WORK TASK. Please copy the data below exactly; none of the pictures in it belong in the copy.

THE RECORDS.

━━━━━━━━━━━━━━━━━━━━

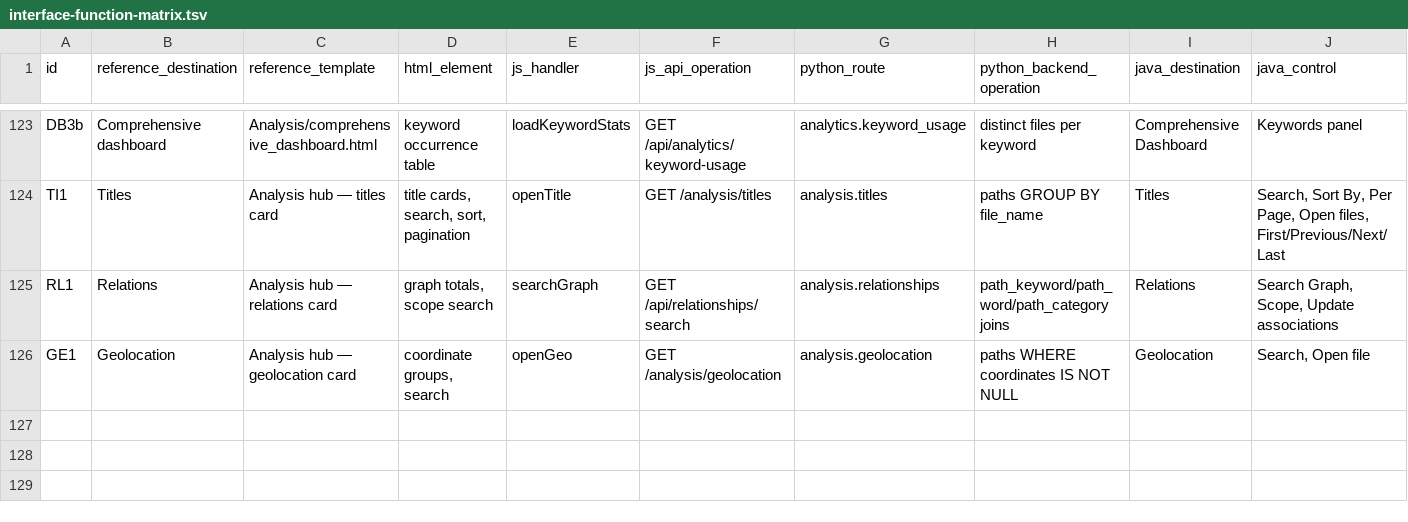
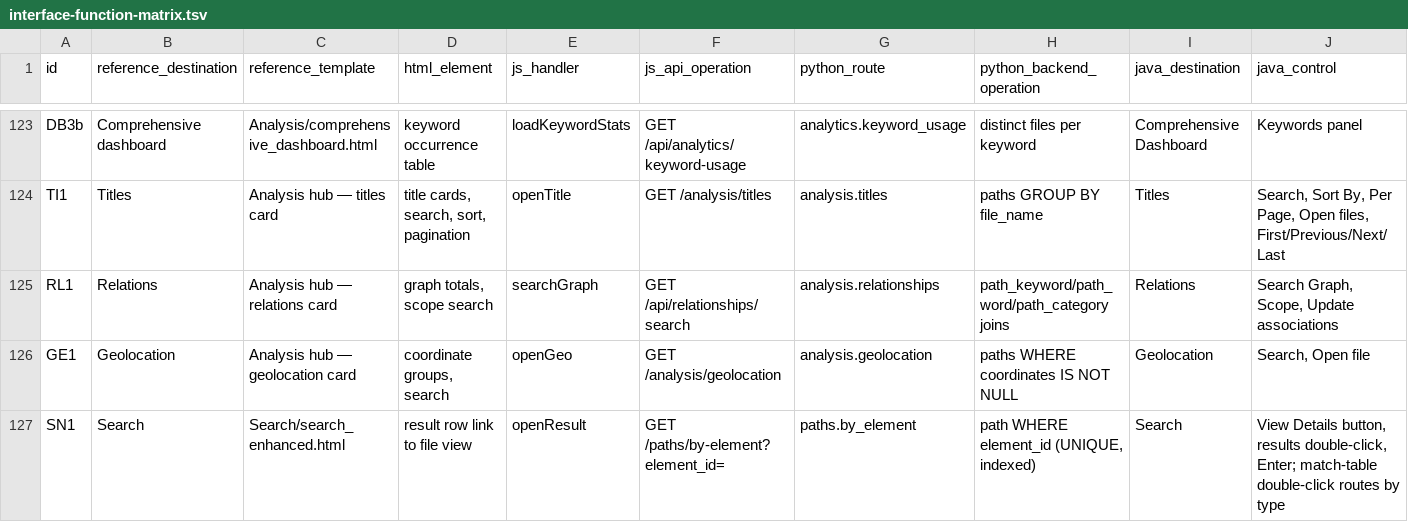
Before and after one commit to RussellTCrivello/aegis_fdx, a TSV file: docs/interface-function-matrix.tsv, drawn as a sheet; only a part is shown, gaps mark what is left out; rows hold the shown columns only; the diff names each change by its address in the sheet, - before the commit and + after, or states it on an @@ line.

```diff
--- a/docs/interface-function-matrix.tsv
+++ b/docs/interface-function-matrix.tsv
+row 127: SN1 | Search | Search/search_enhanced.html | result row link to file view | openResult | GET /paths/by-element?element_id= | paths.by_element | path WHERE element_id (UNIQUE, indexed) | Search | View Details button, results double-click, Enter; match-table double-click routes by type
```
Also changed, not shown: docs/coverage.tsv, 15 other files.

━━━━━━━━━━━━━━━━━━━━

RESPONSE BELOW.
Before and after one commit to RussellTCrivello/aegis_fdx, a TSV file: docs/interface-function-matrix.tsv, drawn as a sheet; only a part is shown, gaps mark what is left out; rows hold the shown columns only; the diff names each change by its address in the sheet, - before the commit and + after, or states it on an @@ line.

```diff
--- a/docs/interface-function-matrix.tsv
+++ b/docs/interface-function-matrix.tsv
+row 127: SN1 | Search | Search/search_enhanced.html | result row link to file view | openResult | GET /paths/by-element?element_id= | paths.by_element | path WHERE element_id (UNIQUE, indexed) | Search | View Details button, results double-click, Enter; match-table double-click routes by type
```
Also changed, not shown: docs/coverage.tsv, 15 other files.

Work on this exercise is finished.